▶ **TASK OBJECTIVE**
Read the material below and tally how many lines hold the word "branding", giving the number and nothing else.
++++++++++++++++++++
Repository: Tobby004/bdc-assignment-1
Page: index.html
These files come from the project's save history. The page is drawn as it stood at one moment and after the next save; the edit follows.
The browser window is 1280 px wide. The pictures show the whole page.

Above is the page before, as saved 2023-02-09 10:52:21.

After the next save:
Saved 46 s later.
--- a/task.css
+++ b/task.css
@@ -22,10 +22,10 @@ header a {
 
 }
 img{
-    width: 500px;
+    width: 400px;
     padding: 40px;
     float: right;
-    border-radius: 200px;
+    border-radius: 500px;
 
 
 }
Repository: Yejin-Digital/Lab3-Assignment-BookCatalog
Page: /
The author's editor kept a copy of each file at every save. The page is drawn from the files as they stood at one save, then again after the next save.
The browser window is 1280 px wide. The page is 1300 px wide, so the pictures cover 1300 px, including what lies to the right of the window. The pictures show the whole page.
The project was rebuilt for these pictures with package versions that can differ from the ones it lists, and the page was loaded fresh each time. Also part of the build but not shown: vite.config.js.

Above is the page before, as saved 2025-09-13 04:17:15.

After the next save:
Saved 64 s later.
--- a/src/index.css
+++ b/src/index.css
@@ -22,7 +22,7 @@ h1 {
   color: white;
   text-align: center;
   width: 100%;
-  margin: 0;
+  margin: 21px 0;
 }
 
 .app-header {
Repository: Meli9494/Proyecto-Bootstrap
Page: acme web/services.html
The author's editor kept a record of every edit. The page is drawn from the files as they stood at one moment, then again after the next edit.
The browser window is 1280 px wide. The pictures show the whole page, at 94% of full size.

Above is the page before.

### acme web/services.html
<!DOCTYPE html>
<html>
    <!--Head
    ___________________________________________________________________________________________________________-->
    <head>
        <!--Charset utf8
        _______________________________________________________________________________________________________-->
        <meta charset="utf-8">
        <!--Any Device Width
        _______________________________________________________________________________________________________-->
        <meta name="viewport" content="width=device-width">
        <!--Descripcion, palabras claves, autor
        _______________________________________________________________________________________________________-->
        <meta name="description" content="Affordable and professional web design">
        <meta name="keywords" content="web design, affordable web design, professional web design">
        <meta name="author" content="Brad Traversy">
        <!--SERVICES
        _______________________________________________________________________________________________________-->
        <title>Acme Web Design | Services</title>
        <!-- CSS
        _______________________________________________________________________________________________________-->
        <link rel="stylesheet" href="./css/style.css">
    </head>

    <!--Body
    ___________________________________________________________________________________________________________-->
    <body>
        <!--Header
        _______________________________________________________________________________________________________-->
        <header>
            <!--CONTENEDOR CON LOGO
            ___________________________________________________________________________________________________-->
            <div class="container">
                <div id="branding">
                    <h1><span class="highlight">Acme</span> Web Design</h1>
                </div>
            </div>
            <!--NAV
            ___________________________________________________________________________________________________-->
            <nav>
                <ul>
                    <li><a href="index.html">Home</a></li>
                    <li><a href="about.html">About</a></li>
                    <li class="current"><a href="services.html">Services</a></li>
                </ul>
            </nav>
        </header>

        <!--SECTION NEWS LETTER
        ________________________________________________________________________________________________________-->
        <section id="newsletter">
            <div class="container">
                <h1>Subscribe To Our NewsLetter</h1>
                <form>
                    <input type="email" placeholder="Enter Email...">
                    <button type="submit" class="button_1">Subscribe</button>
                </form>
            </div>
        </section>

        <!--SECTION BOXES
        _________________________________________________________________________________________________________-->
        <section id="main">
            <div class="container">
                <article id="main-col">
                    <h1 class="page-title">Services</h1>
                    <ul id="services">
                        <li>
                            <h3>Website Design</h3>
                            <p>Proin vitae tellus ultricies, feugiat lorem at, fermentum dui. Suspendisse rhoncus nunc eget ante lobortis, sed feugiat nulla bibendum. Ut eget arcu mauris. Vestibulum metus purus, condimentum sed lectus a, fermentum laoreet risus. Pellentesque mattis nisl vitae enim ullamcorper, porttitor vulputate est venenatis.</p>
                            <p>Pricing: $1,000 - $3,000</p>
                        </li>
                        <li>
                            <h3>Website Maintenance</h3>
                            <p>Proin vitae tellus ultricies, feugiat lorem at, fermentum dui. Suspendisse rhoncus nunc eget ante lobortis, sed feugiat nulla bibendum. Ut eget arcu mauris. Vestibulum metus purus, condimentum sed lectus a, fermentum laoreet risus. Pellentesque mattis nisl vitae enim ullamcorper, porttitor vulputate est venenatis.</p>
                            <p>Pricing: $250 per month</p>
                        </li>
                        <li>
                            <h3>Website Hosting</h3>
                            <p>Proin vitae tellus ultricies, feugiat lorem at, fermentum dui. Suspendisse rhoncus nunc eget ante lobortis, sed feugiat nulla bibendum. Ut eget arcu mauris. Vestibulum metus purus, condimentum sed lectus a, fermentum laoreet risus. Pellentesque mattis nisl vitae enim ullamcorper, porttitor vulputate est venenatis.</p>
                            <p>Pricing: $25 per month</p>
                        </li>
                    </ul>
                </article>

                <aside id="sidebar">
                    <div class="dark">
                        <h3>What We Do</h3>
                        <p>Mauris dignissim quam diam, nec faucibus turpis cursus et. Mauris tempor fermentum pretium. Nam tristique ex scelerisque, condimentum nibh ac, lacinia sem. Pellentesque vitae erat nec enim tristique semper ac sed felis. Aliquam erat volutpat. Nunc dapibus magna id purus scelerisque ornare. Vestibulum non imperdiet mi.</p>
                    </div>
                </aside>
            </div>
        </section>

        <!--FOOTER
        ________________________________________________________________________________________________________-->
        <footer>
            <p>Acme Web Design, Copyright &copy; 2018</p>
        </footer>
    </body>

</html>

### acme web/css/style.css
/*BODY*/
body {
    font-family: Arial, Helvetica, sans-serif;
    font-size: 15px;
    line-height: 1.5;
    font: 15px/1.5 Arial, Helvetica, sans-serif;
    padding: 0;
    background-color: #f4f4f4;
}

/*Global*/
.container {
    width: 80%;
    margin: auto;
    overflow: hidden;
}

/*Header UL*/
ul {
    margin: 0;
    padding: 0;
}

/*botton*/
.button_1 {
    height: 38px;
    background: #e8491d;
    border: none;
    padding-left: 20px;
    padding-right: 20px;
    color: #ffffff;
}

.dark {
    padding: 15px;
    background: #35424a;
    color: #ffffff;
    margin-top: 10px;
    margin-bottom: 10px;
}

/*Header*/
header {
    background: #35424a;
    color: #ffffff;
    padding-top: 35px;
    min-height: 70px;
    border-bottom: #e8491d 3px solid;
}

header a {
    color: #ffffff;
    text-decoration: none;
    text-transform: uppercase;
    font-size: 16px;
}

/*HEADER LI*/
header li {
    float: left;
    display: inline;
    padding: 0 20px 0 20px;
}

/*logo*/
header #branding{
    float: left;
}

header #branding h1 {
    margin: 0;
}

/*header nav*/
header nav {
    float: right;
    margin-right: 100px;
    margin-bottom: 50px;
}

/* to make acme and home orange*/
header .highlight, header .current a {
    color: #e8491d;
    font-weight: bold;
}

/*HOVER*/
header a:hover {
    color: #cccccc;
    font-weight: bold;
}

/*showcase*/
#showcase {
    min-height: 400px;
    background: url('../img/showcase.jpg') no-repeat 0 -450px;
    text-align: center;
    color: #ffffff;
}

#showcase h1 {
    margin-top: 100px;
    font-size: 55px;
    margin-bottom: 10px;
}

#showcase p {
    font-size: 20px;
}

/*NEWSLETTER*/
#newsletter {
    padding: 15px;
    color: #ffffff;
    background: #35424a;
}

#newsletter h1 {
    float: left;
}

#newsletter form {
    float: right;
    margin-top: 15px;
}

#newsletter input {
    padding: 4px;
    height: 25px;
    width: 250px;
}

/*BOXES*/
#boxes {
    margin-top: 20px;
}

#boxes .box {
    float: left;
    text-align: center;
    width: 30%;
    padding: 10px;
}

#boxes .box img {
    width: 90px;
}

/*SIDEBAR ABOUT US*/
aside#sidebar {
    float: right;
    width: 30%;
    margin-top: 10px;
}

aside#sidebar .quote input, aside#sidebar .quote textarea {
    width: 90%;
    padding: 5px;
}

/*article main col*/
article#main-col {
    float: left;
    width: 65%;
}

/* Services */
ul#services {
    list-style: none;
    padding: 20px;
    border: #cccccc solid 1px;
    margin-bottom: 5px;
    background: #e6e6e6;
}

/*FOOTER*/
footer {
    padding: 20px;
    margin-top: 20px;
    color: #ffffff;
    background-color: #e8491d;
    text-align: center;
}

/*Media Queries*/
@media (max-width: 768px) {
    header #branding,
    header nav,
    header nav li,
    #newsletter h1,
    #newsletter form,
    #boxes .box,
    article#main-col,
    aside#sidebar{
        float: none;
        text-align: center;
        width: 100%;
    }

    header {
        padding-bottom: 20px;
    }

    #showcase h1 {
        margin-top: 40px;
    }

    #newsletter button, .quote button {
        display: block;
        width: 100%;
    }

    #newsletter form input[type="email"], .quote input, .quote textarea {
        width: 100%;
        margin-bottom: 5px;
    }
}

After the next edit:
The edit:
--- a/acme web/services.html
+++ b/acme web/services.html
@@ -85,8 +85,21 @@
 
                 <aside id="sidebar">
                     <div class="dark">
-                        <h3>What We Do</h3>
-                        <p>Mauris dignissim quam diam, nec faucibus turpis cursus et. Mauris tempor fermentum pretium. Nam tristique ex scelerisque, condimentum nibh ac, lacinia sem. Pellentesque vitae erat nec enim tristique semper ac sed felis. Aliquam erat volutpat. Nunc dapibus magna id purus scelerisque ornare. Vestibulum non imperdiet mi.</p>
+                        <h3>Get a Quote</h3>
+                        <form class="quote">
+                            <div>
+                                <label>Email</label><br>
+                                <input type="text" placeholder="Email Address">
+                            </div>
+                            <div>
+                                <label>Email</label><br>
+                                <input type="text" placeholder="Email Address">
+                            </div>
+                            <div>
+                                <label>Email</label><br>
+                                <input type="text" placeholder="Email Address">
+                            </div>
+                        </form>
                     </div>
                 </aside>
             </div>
++++++++++++++++++++
▶ **RESPONSE FOR THIS EXERCISE**
4